The Canadian government is now working with the Nigerian government to enhance cooperation in security and trade. It is important that security threats are addressed, particularly because security and prosperity go hand-in-hand. Our bilateral relationship shows tremendous potential and the Nigerian government’s reform policies can only help it move forward.

Canadian businesses are taking a fresh look at Nigeria and the opportunities it presents. They see that the environment is good for business, including a fair and strong regulatory framework to support and protect them. The Nigerian-Canada Business Association set a goal to double the volume of trade by 2015 to $6bn.

To what extent is there scope for free trade agreement negotiations between Canada and Nigeria?

FAST: Bilateral merchandise trade between our two countries has more than tripled since 2006 to approximately $2.7bn in 2011, making Nigeria Canada’s largest trading partner in sub-Saharan Africa. Canadian merchandise exports to Nigeria reached $227m in 2011, while our total imports from Nigeria reached $2.49bn. The balance of trade is definitely in Nigeria’s favour. I led a trade mission to Nigeria with nearly 30 Canadian companies and organisations interested in doing business in the nation, creating partnerships with Nigerian companies and levelling the playing field.

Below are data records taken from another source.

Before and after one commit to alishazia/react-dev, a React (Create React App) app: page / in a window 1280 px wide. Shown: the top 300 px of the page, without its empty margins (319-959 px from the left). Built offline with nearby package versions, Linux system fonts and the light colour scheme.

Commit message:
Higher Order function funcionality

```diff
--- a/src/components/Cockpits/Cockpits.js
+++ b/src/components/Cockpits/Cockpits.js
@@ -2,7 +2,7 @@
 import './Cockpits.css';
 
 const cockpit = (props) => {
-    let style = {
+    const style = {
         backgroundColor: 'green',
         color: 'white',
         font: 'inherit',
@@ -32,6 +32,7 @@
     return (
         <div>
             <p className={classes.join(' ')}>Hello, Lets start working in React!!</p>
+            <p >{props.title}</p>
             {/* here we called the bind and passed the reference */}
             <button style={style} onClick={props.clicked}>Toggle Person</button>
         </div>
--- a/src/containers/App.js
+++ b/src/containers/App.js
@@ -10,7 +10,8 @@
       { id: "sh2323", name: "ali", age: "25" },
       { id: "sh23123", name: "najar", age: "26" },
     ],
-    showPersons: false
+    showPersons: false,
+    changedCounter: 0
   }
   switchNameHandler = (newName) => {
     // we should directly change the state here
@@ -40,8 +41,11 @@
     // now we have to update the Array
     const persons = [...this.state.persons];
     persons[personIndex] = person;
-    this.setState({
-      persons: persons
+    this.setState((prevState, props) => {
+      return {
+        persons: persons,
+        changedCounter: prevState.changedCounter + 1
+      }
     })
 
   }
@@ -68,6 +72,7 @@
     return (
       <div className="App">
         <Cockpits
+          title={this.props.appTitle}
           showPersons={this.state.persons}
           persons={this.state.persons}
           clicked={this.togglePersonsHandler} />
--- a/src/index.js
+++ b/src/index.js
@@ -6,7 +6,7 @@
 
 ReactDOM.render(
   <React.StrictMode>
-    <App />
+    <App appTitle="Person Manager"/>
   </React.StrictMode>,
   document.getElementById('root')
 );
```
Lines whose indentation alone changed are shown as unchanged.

A foreign investment promotion and protection agreement to encourage Canadian investment in Nigeria is one tool that we can use to help boost bilateral trade and investment. Such an agreement would help to provide investors with the stable, transparent and predictable environment needed to invest with greater confidence, and to further enhance both bilateral trade and the climate for investment.

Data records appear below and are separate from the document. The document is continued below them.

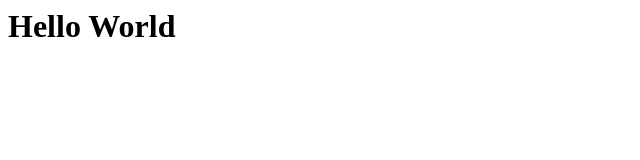
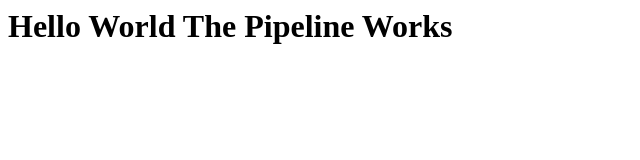
Before and after one commit to tzamboiv/pipeline-test, a plain HTML site: page index.html in a window 1280 px wide. Shown: the whole page, without its empty margins (0-640 px from the left). Drawn offline with Linux system fonts and the light colour scheme.

Commit message:
testing pipeline

```diff
--- a/index.html
+++ b/index.html
@@ -1 +1 @@
-<h1>Hello World</h1>
+<h1>Hello World The Pipeline Works</h1>
```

What can be done to diversify trade and investment away from the extractive industries?

FAST: Trade volumes between Canada and Nigeria have climbed dramatically recently, and minerals and hydrocarbons make up a large proportion of this. Overall, the Canadian business presence in Nigeria is substantial and multifaceted. The information and communications technology – including a suite of high-tech products like Blackberry – education, engineering and transport infrastructure sectors represent an increasing portion of our bilateral trade and investment, as do hydropower, aviation and environment. We are constantly working to open new markets for Canadian companies.

While diversified trade and investment are vital to our bilateral relationship, the extractive sector can also be an important driver of sustainable economic growth and poverty reduction in developing countries, provided that an enabling environment is created. For the future prosperity of Africa, the development of mining, oil and gas resources, and infrastructure is critical. Canadian mining companies are known globally for their capabilities and corporate social responsibility practice, and can assist Nigeria in growing this sector.

How can greater trade and investment benefit the most vulnerable segments of the population?

FAST: Canada’s work in the mining and extractive sector is a prime example of how governments can foster development partnerships involving the private sector. The management of natural resources in developing countries is an important driver of sustainable economic growth by creating jobs and providing the government with revenue to deliver services to their citizens.